At the bottom of the output, check that the status of the build is SUCCESS
 Let’s move In the CodeDeploy console, choose AWS CodeDeploy, and then choose Deployments.
020 CodeDeploy Dashboard
You have now successfully set up the CodeDeploy Jenkins plugin and used it to automatically deploy a revision to CodeDeploy when code updates are pushed to AWS CodeCommit. You can experiment by committing more changes to the code and then pushing them to deploy the updates automatically.
Important notice about handling AutoScaling processes
When using AutoScaling with CodeDeploy you have to consider some edge cases during the deployment time window:
  1. If you have a scale up event, the new instance(s) will get the latest successful Revision, and not the one you are currently deploying. You will end up with a fleet of mixed revisions.
  2. If you have a scale down event, instances are going to be terminated, and your deployment will (probably) fail.
  3. If your instances are not balanced accross Availability Zones and you are using these scripts, AutoScaling may terminate some instances or create new ones to maintain balance (see this doc),  interfering with your deployment.
  4. If you have the health checks of your AutoScaling Group based off the ELB’sand you are not using these scripts, then instances will be marked as unhealthy and terminated, interfering with your deployment.
There are a few other points to consider in order to achieve zero-downtime deployments:
Graceful shut-down of your application: You do not want to kill a process with running executions. Make sure that the running threads have enough time to finish work before shutting down your application.
Connection draining: The AWS CloudFormation template sets up an Elastic Load Balancing load balancer with connection draining enabled. The load balancer does not send any new requests to the instance when the instance is deregistering, and it waits until any in-flight requests have finished executing. (For more information, see Enable or Disable Connection Draining for Your Load Balancer.)
Sanity test: It is important to check that the instance is healthy and the application is running before the instance is added back to the load balancer after the deployment.
Backward-compatible changes: (for example, database changes) Both application versions must work side by side until the deployment finishes, because only a part of the fleet is updated at the same time.
Warming of the caches and service: This is so that no request suffers a degraded performance after the deployment.
WARNING: If you are using this functionality you should only use CodeDepoyDefault.OneAtATime deployment configuration to ensure a serial execution of the scripts. Concurrent runs are not supported.
This example should help you get started toward improving your deployment process. I hope that this post makes it easier to reach zero-downtime deployments with AWS CodeDeploy and allows shipping your changes continuously in order to provide a great experience.
Reference:

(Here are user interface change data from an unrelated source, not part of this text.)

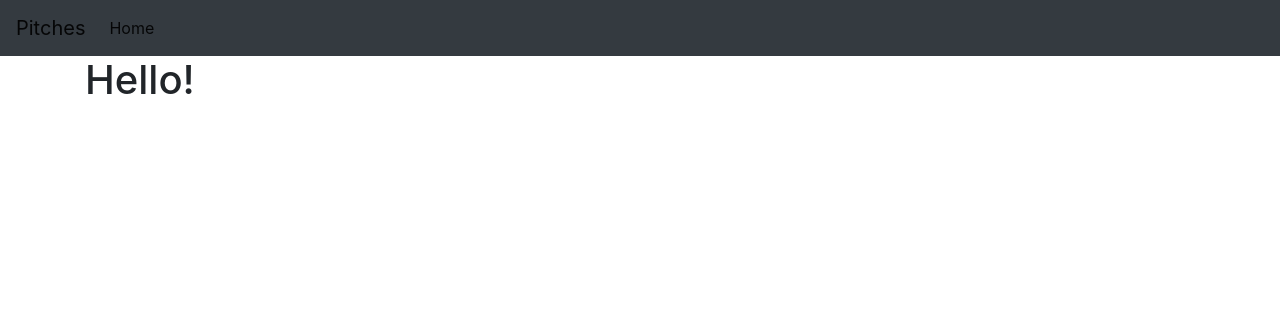
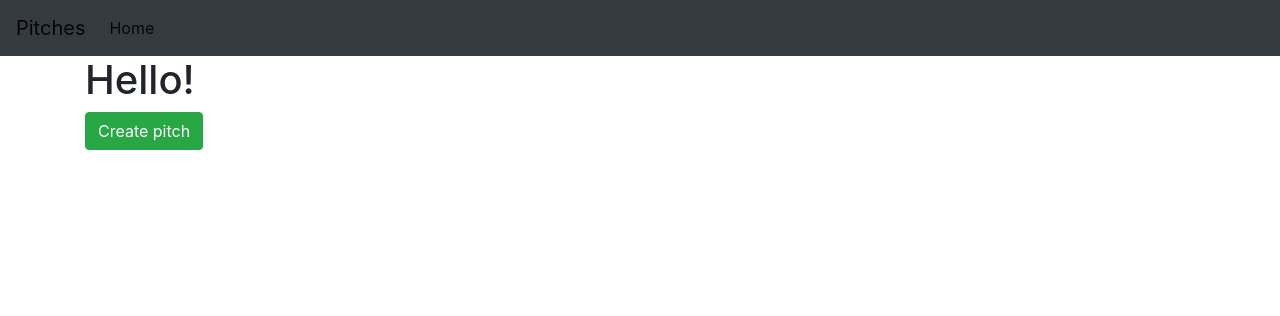
Before and after one commit to Maxwel5/minute-pitch, a Flask app: template app/templates/index.html in a window 1280 px wide. Shown: the top 316 px of the page. Run offline with Flask 2, Linux system fonts and the light colour scheme; the template is opened without the code that fills it, so the values that code supplies are empty; parts of the project's set-up code (start-up, migrations or seed data) failed here and were passed over; some libraries are stand-ins or nearby versions.

Commit message:
Link to create a pitch

```diff
--- a/app/templates/index.html
+++ b/app/templates/index.html
@@ -5,4 +5,7 @@
 <div class="container">
     <h1>Hello!</h1>
 </div>
+<div class="container" style="padding-bottom: 20px;">
+        <a href="{{url_for('main.new_pitch')}}" class="btn btn-success">Create pitch</a>
+    </div>
 {% endblock %}
```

Comments

Popular posts from this blog

Datastax Error : Cannot start node if snitch's data center (dc1) differs from previous data center (dc2)

Datastax Error : Cassandra - Saved cluster name Test Cluster != configured name

Configure Nagios plugin " check_logfiles " for scanning log file

Popular posts from this blog

Datastax Error : Cannot start node if snitch's data center (dc1) differs from previous data center (dc2)

Datastax Error : Cassandra - Saved cluster name Test Cluster != configured name

Configure Nagios plugin " check_logfiles " for scanning log file